--- DESCRIPTION OF THE TASK ---
Pull every line that includes the word "nombre" out of the data below and copy it.

--- THE RECORDS ---
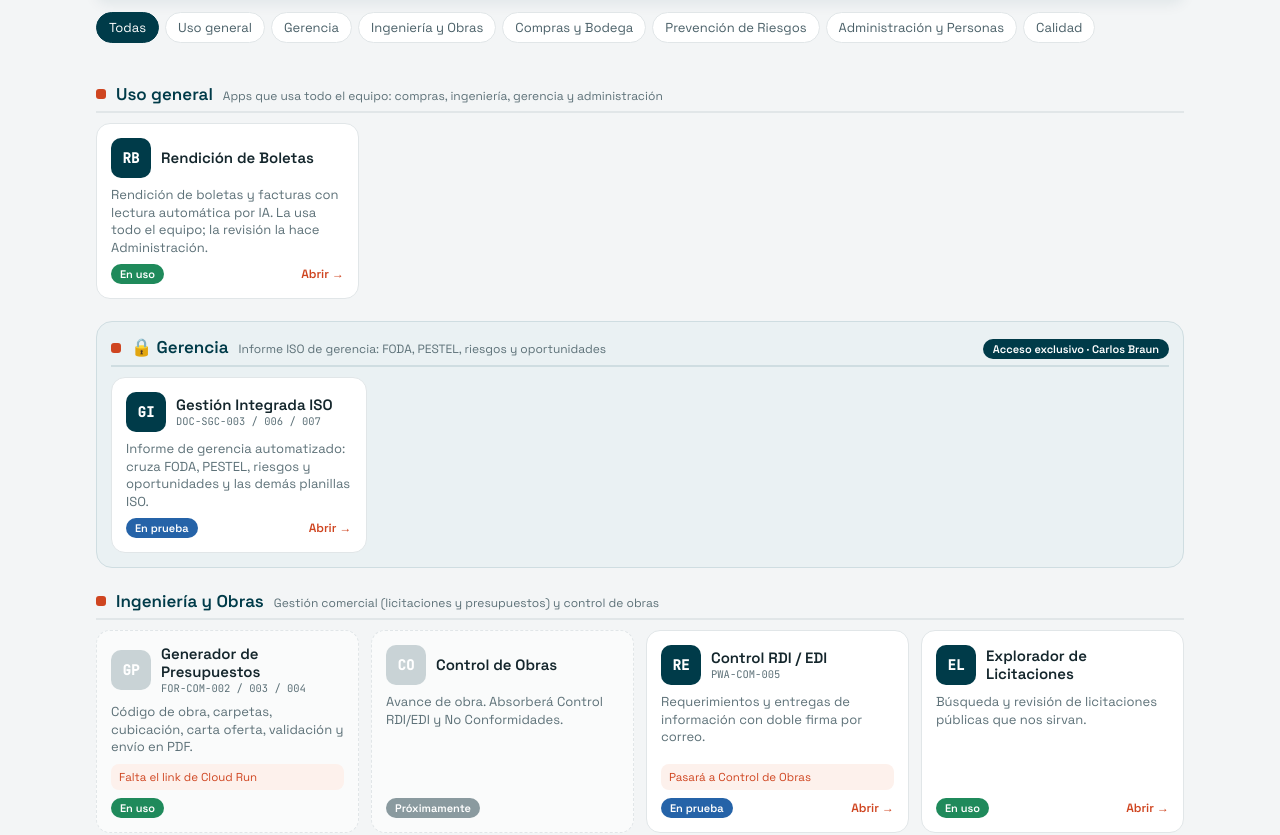
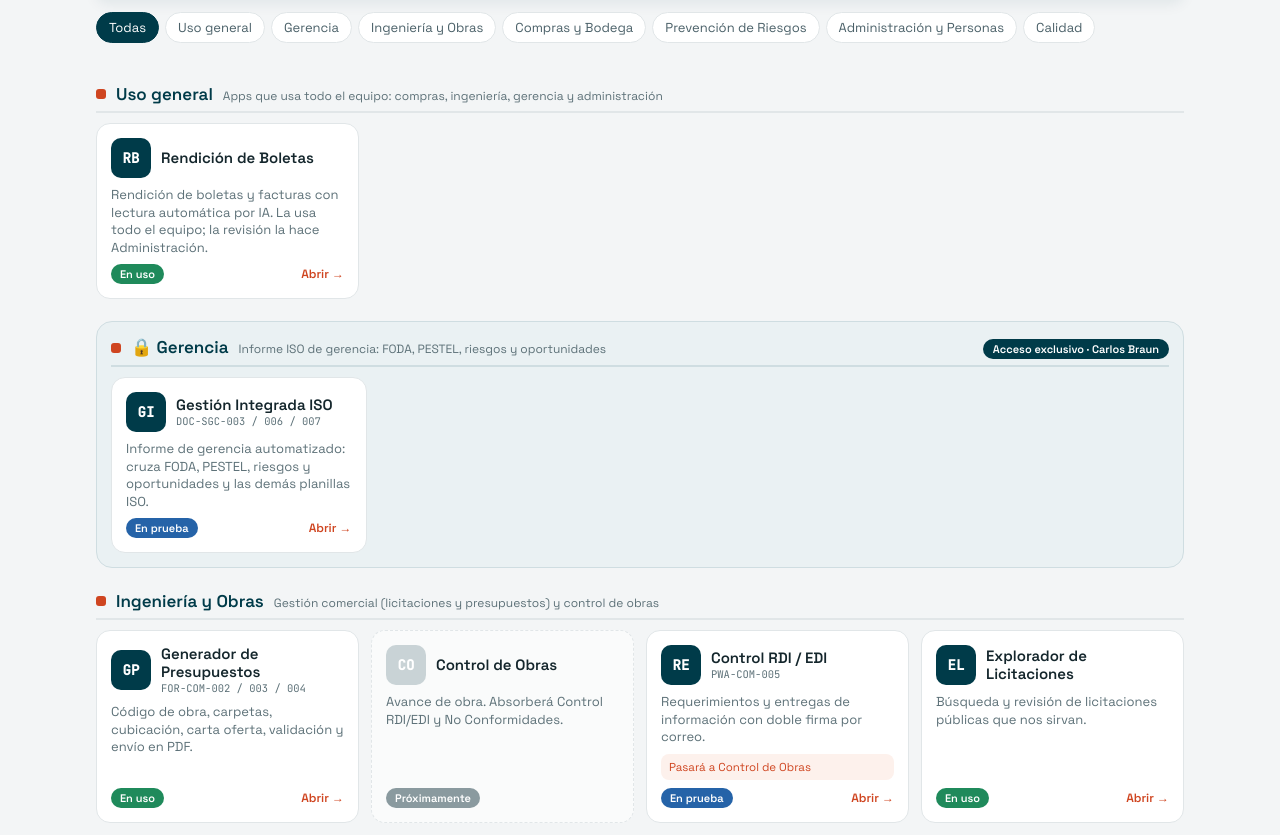
Before and after one commit to cbraun-collab/portal-senercom, a plain HTML site: page index.html in a window 1280 px wide. Shown: the part 125-960 px from the top of the page. Drawn offline with Linux system fonts and the light colour scheme.

Commit message:
Link del Generador de Presupuestos
Co-Authored-By: Claude Opus 5.5 <noreply@anthropic.com>

```diff
--- a/index.html
+++ b/index.html
@@ -120,7 +120,7 @@ const APPS = [
   // ── Ingeniería y Obras
   { area:'ingenieria', nombre:'Generador de Presupuestos', ico:'GP', codigo:'FOR-COM-002 / 003 / 004',
     desc:'Código de obra, carpetas, cubicación, carta oferta, validación y envío en PDF.',
-    url:'', estado:'uso', nota:'Falta el link de Cloud Run' },
+    url:'https://generador-presupuestos-460176284219.southamerica-east1.run.app/', estado:'uso' },
   { area:'ingenieria', nombre:'Control de Obras', ico:'CO', codigo:'',
     desc:'Avance de obra. Absorberá Control RDI/EDI y No Conformidades.',
     url:'', estado:'proximo' },
```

--- ANSWER TO THIS TASK ---
   { area:'ingenieria', nombre:'Generador de Presupuestos', ico:'GP', codigo:'FOR-COM-002 / 003 / 004',
   { area:'ingenieria', nombre:'Control de Obras', ico:'CO', codigo:'',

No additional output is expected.